[Opening MATERIAL FOR THE TASK section]

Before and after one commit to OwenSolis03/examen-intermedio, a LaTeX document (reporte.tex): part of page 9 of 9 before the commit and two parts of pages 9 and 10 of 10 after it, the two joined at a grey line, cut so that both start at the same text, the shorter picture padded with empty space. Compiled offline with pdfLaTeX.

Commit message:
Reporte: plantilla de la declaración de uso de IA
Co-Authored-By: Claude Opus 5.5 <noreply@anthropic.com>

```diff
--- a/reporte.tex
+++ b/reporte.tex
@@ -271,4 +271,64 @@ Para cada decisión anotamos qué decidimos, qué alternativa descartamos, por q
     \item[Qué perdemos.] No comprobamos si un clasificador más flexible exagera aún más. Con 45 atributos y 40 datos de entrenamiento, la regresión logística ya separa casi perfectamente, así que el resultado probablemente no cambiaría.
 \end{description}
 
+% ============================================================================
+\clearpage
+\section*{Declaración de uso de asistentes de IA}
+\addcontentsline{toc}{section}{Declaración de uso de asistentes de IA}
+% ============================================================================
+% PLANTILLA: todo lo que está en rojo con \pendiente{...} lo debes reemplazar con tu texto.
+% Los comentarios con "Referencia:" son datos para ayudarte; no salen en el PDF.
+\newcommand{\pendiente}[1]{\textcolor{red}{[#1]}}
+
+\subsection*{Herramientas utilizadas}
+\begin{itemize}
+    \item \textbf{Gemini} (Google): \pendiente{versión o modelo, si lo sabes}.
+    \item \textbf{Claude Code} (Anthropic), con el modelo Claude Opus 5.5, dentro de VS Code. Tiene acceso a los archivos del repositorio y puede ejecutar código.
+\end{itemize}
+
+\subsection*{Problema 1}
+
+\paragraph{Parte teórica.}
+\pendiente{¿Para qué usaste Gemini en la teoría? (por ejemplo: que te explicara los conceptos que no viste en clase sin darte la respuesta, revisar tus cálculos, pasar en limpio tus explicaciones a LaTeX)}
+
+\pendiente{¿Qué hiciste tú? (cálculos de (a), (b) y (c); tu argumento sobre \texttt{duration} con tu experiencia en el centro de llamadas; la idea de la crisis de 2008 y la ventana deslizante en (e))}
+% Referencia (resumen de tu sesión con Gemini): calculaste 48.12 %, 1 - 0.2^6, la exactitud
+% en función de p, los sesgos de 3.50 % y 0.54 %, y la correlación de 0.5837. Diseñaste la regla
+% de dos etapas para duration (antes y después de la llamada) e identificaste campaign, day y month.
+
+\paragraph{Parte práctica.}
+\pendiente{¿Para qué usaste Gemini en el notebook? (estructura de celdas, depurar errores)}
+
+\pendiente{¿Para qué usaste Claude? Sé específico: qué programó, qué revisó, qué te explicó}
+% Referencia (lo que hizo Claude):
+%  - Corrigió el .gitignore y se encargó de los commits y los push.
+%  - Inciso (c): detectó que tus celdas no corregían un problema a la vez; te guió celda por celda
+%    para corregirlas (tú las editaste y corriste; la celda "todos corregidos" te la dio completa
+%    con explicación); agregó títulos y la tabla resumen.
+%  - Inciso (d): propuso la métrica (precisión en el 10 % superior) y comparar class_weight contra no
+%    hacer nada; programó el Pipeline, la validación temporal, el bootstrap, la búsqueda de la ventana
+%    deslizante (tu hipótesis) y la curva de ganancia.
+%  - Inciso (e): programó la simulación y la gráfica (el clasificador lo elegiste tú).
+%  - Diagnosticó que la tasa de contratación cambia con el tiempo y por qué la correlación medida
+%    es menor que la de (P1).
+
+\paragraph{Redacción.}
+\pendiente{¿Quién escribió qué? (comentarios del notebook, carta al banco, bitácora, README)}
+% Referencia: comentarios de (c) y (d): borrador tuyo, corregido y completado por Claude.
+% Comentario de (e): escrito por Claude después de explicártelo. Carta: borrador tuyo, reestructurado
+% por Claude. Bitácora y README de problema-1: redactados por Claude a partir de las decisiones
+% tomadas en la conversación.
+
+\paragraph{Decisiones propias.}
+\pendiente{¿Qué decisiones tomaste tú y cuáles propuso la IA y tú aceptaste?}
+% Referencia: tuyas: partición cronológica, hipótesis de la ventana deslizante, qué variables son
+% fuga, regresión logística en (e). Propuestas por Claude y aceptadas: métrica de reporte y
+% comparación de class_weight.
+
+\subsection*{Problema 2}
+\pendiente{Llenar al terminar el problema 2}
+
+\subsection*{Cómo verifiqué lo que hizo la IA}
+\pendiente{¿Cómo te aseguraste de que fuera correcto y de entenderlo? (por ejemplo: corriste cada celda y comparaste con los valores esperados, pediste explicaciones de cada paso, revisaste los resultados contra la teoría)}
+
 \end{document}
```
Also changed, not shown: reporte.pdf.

[Closing MATERIAL FOR THE TASK section]

# [ACTIVITY]
Write every entry out again. Leave each one exactly as it is.

# [RESPONSE BOX]
Before and after one commit to OwenSolis03/examen-intermedio, a LaTeX document (reporte.tex): part of page 9 of 9 before the commit and two parts of pages 9 and 10 of 10 after it, the two joined at a grey line, cut so that both start at the same text, the shorter picture padded with empty space. Compiled offline with pdfLaTeX.

Commit message:
Reporte: plantilla de la declaración de uso de IA
Co-Authored-By: Claude Opus 5.5 <noreply@anthropic.com>

```diff
--- a/reporte.tex
+++ b/reporte.tex
@@ -271,4 +271,64 @@ Para cada decisión anotamos qué decidimos, qué alternativa descartamos, por q
     \item[Qué perdemos.] No comprobamos si un clasificador más flexible exagera aún más. Con 45 atributos y 40 datos de entrenamiento, la regresión logística ya separa casi perfectamente, así que el resultado probablemente no cambiaría.
 \end{description}
 
+% ============================================================================
+\clearpage
+\section*{Declaración de uso de asistentes de IA}
+\addcontentsline{toc}{section}{Declaración de uso de asistentes de IA}
+% ============================================================================
+% PLANTILLA: todo lo que está en rojo con \pendiente{...} lo debes reemplazar con tu texto.
+% Los comentarios con "Referencia:" son datos para ayudarte; no salen en el PDF.
+\newcommand{\pendiente}[1]{\textcolor{red}{[#1]}}
+
+\subsection*{Herramientas utilizadas}
+\begin{itemize}
+    \item \textbf{Gemini} (Google): \pendiente{versión o modelo, si lo sabes}.
+    \item \textbf{Claude Code} (Anthropic), con el modelo Claude Opus 5.5, dentro de VS Code. Tiene acceso a los archivos del repositorio y puede ejecutar código.
+\end{itemize}
+
+\subsection*{Problema 1}
+
+\paragraph{Parte teórica.}
+\pendiente{¿Para qué usaste Gemini en la teoría? (por ejemplo: que te explicara los conceptos que no viste en clase sin darte la respuesta, revisar tus cálculos, pasar en limpio tus explicaciones a LaTeX)}
+
+\pendiente{¿Qué hiciste tú? (cálculos de (a), (b) y (c); tu argumento sobre \texttt{duration} con tu experiencia en el centro de llamadas; la idea de la crisis de 2008 y la ventana deslizante en (e))}
+% Referencia (resumen de tu sesión con Gemini): calculaste 48.12 %, 1 - 0.2^6, la exactitud
+% en función de p, los sesgos de 3.50 % y 0.54 %, y la correlación de 0.5837. Diseñaste la regla
+% de dos etapas para duration (antes y después de la llamada) e identificaste campaign, day y month.
+
+\paragraph{Parte práctica.}
+\pendiente{¿Para qué usaste Gemini en el notebook? (estructura de celdas, depurar errores)}
+
+\pendiente{¿Para qué usaste Claude? Sé específico: qué programó, qué revisó, qué te explicó}
+% Referencia (lo que hizo Claude):
+%  - Corrigió el .gitignore y se encargó de los commits y los push.
+%  - Inciso (c): detectó que tus celdas no corregían un problema a la vez; te guió celda por celda
+%    para corregirlas (tú las editaste y corriste; la celda "todos corregidos" te la dio completa
+%    con explicación); agregó títulos y la tabla resumen.
+%  - Inciso (d): propuso la métrica (precisión en el 10 % superior) y comparar class_weight contra no
+%    hacer nada; programó el Pipeline, la validación temporal, el bootstrap, la búsqueda de la ventana
+%    deslizante (tu hipótesis) y la curva de ganancia.
+%  - Inciso (e): programó la simulación y la gráfica (el clasificador lo elegiste tú).
+%  - Diagnosticó que la tasa de contratación cambia con el tiempo y por qué la correlación medida
+%    es menor que la de (P1).
+
+\paragraph{Redacción.}
+\pendiente{¿Quién escribió qué? (comentarios del notebook, carta al banco, bitácora, README)}
+% Referencia: comentarios de (c) y (d): borrador tuyo, corregido y completado por Claude.
+% Comentario de (e): escrito por Claude después de explicártelo. Carta: borrador tuyo, reestructurado
+% por Claude. Bitácora y README de problema-1: redactados por Claude a partir de las decisiones
+% tomadas en la conversación.
+
+\paragraph{Decisiones propias.}
+\pendiente{¿Qué decisiones tomaste tú y cuáles propuso la IA y tú aceptaste?}
+% Referencia: tuyas: partición cronológica, hipótesis de la ventana deslizante, qué variables son
+% fuga, regresión logística en (e). Propuestas por Claude y aceptadas: métrica de reporte y
+% comparación de class_weight.
+
+\subsection*{Problema 2}
+\pendiente{Llenar al terminar el problema 2}
+
+\subsection*{Cómo verifiqué lo que hizo la IA}
+\pendiente{¿Cómo te aseguraste de que fuera correcto y de entenderlo? (por ejemplo: corriste cada celda y comparaste con los valores esperados, pediste explicaciones de cada paso, revisaste los resultados contra la teoría)}
+
 \end{document}
```
Also changed, not shown: reporte.pdf.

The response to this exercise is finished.